__The problem__
In the answer, each entry below appears exactly as given, and no picture appears at all.

(Collection entries)
>>>
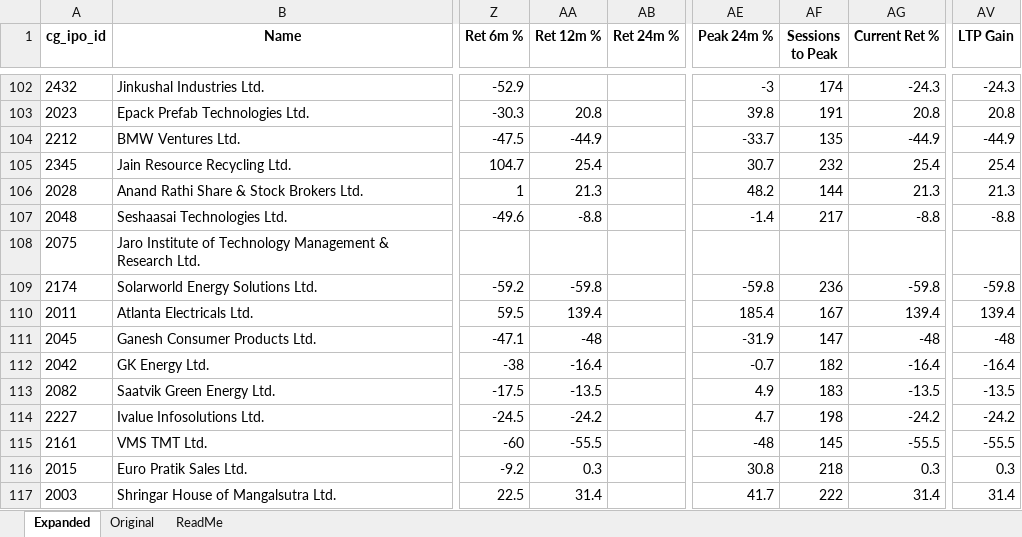
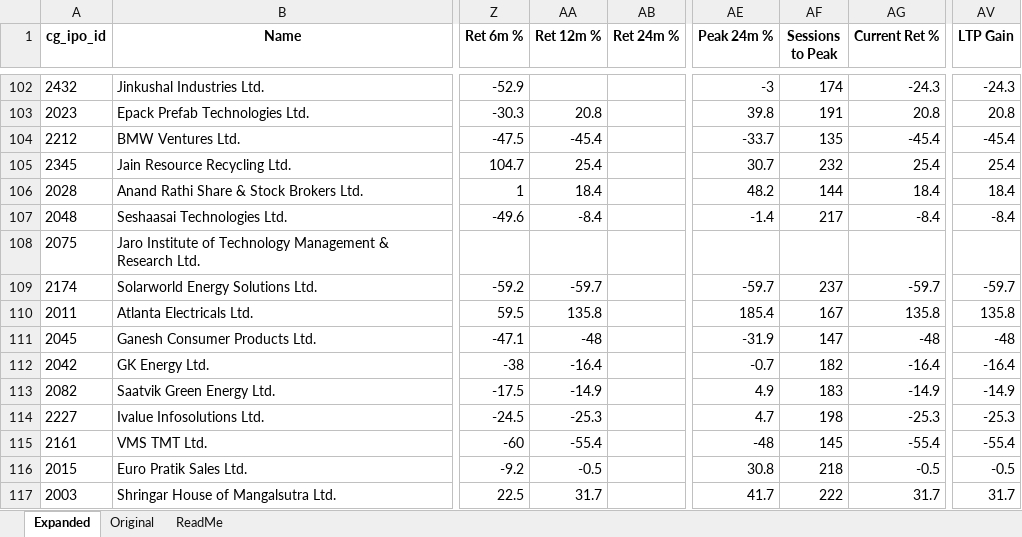
Before and after one commit to rohanbeingsocial/ipo-radar, an Excel workbook: ipodata/finalipodata_expanded_20yr.xlsx, sheet Expanded, drawn as a sheet; only a part is shown, gaps mark what is left out; values as stored, in another font and other column widths than the file's, no borders; the diff covers the shown part only; the diff names each change by its address in the sheet, - before the commit and + after, or states it on an @@ line.

```diff
--- a/ipodata/finalipodata_expanded_20yr.xlsx (sheet Expanded)
+++ b/ipodata/finalipodata_expanded_20yr.xlsx (sheet Expanded)
-AA104 (Ret 12m %): -44.9
+AA104 (Ret 12m %): -45.4
-AG104 (Current Ret %): -44.9
+AG104 (Current Ret %): -45.4
-AV104 (LTP Gain): -44.9
+AV104 (LTP Gain): -45.4
-AA106 (Ret 12m %): 21.3
+AA106 (Ret 12m %): 18.4
-AG106 (Current Ret %): 21.3
+AG106 (Current Ret %): 18.4
-AV106 (LTP Gain): 21.3
+AV106 (LTP Gain): 18.4
-AA107 (Ret 12m %): -8.8
+AA107 (Ret 12m %): -8.4
-AG107 (Current Ret %): -8.8
+AG107 (Current Ret %): -8.4
-AV107 (LTP Gain): -8.8
+AV107 (LTP Gain): -8.4
-AA109 (Ret 12m %): -59.8
+AA109 (Ret 12m %): -59.7
-AE109 (Peak 24m %): -59.8
+AE109 (Peak 24m %): -59.7
-AF109 (Sessions to Peak): 236
+AF109 (Sessions to Peak): 237
-AG109 (Current Ret %): -59.8
+AG109 (Current Ret %): -59.7
-AV109 (LTP Gain): -59.8
+AV109 (LTP Gain): -59.7
-AA110 (Ret 12m %): 139.4
+AA110 (Ret 12m %): 135.8
-AG110 (Current Ret %): 139.4
+AG110 (Current Ret %): 135.8
-AV110 (LTP Gain): 139.4
+AV110 (LTP Gain): 135.8
-AA113 (Ret 12m %): -13.5
+AA113 (Ret 12m %): -14.9
-AG113 (Current Ret %): -13.5
+AG113 (Current Ret %): -14.9
-AV113 (LTP Gain): -13.5
+AV113 (LTP Gain): -14.9
-AA114 (Ret 12m %): -24.2
+AA114 (Ret 12m %): -25.3
-AG114 (Current Ret %): -24.2
+AG114 (Current Ret %): -25.3
-AV114 (LTP Gain): -24.2
+AV114 (LTP Gain): -25.3
-AA115 (Ret 12m %): -55.5
+AA115 (Ret 12m %): -55.4
-AG115 (Current Ret %): -55.5
+AG115 (Current Ret %): -55.4
-AV115 (LTP Gain): -55.5
+AV115 (LTP Gain): -55.4
-AA116 (Ret 12m %): 0.3
+AA116 (Ret 12m %): -0.5
-AG116 (Current Ret %): 0.3
+AG116 (Current Ret %): -0.5
-AV116 (LTP Gain): 0.3
+AV116 (LTP Gain): -0.5
-AA117 (Ret 12m %): 31.4
+AA117 (Ret 12m %): 31.7
-AG117 (Current Ret %): 31.4
+AG117 (Current Ret %): 31.7
-AV117 (LTP Gain): 31.4
+AV117 (LTP Gain): 31.7
```
Also changed, not shown: 2 added rows, 1 removed row, 5 moved rows and 243 edited cells elsewhere in this sheet, 6 other files.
<<<
__Solution to the problem__
Before and after one commit to rohanbeingsocial/ipo-radar, an Excel workbook: ipodata/finalipodata_expanded_20yr.xlsx, sheet Expanded, drawn as a sheet; only a part is shown, gaps mark what is left out; values as stored, in another font and other column widths than the file's, no borders; the diff covers the shown part only; the diff names each change by its address in the sheet, - before the commit and + after, or states it on an @@ line.

```diff
--- a/ipodata/finalipodata_expanded_20yr.xlsx (sheet Expanded)
+++ b/ipodata/finalipodata_expanded_20yr.xlsx (sheet Expanded)
-AA104 (Ret 12m %): -44.9
+AA104 (Ret 12m %): -45.4
-AG104 (Current Ret %): -44.9
+AG104 (Current Ret %): -45.4
-AV104 (LTP Gain): -44.9
+AV104 (LTP Gain): -45.4
-AA106 (Ret 12m %): 21.3
+AA106 (Ret 12m %): 18.4
-AG106 (Current Ret %): 21.3
+AG106 (Current Ret %): 18.4
-AV106 (LTP Gain): 21.3
+AV106 (LTP Gain): 18.4
-AA107 (Ret 12m %): -8.8
+AA107 (Ret 12m %): -8.4
-AG107 (Current Ret %): -8.8
+AG107 (Current Ret %): -8.4
-AV107 (LTP Gain): -8.8
+AV107 (LTP Gain): -8.4
-AA109 (Ret 12m %): -59.8
+AA109 (Ret 12m %): -59.7
-AE109 (Peak 24m %): -59.8
+AE109 (Peak 24m %): -59.7
-AF109 (Sessions to Peak): 236
+AF109 (Sessions to Peak): 237
-AG109 (Current Ret %): -59.8
+AG109 (Current Ret %): -59.7
-AV109 (LTP Gain): -59.8
+AV109 (LTP Gain): -59.7
-AA110 (Ret 12m %): 139.4
+AA110 (Ret 12m %): 135.8
-AG110 (Current Ret %): 139.4
+AG110 (Current Ret %): 135.8
-AV110 (LTP Gain): 139.4
+AV110 (LTP Gain): 135.8
-AA113 (Ret 12m %): -13.5
+AA113 (Ret 12m %): -14.9
-AG113 (Current Ret %): -13.5
+AG113 (Current Ret %): -14.9
-AV113 (LTP Gain): -13.5
+AV113 (LTP Gain): -14.9
-AA114 (Ret 12m %): -24.2
+AA114 (Ret 12m %): -25.3
-AG114 (Current Ret %): -24.2
+AG114 (Current Ret %): -25.3
-AV114 (LTP Gain): -24.2
+AV114 (LTP Gain): -25.3
-AA115 (Ret 12m %): -55.5
+AA115 (Ret 12m %): -55.4
-AG115 (Current Ret %): -55.5
+AG115 (Current Ret %): -55.4
-AV115 (LTP Gain): -55.5
+AV115 (LTP Gain): -55.4
-AA116 (Ret 12m %): 0.3
+AA116 (Ret 12m %): -0.5
-AG116 (Current Ret %): 0.3
+AG116 (Current Ret %): -0.5
-AV116 (LTP Gain): 0.3
+AV116 (LTP Gain): -0.5
-AA117 (Ret 12m %): 31.4
+AA117 (Ret 12m %): 31.7
-AG117 (Current Ret %): 31.4
+AG117 (Current Ret %): 31.7
-AV117 (LTP Gain): 31.4
+AV117 (LTP Gain): 31.7
```
Also changed, not shown: 2 added rows, 1 removed row, 5 moved rows and 243 edited cells elsewhere in this sheet, 6 other files.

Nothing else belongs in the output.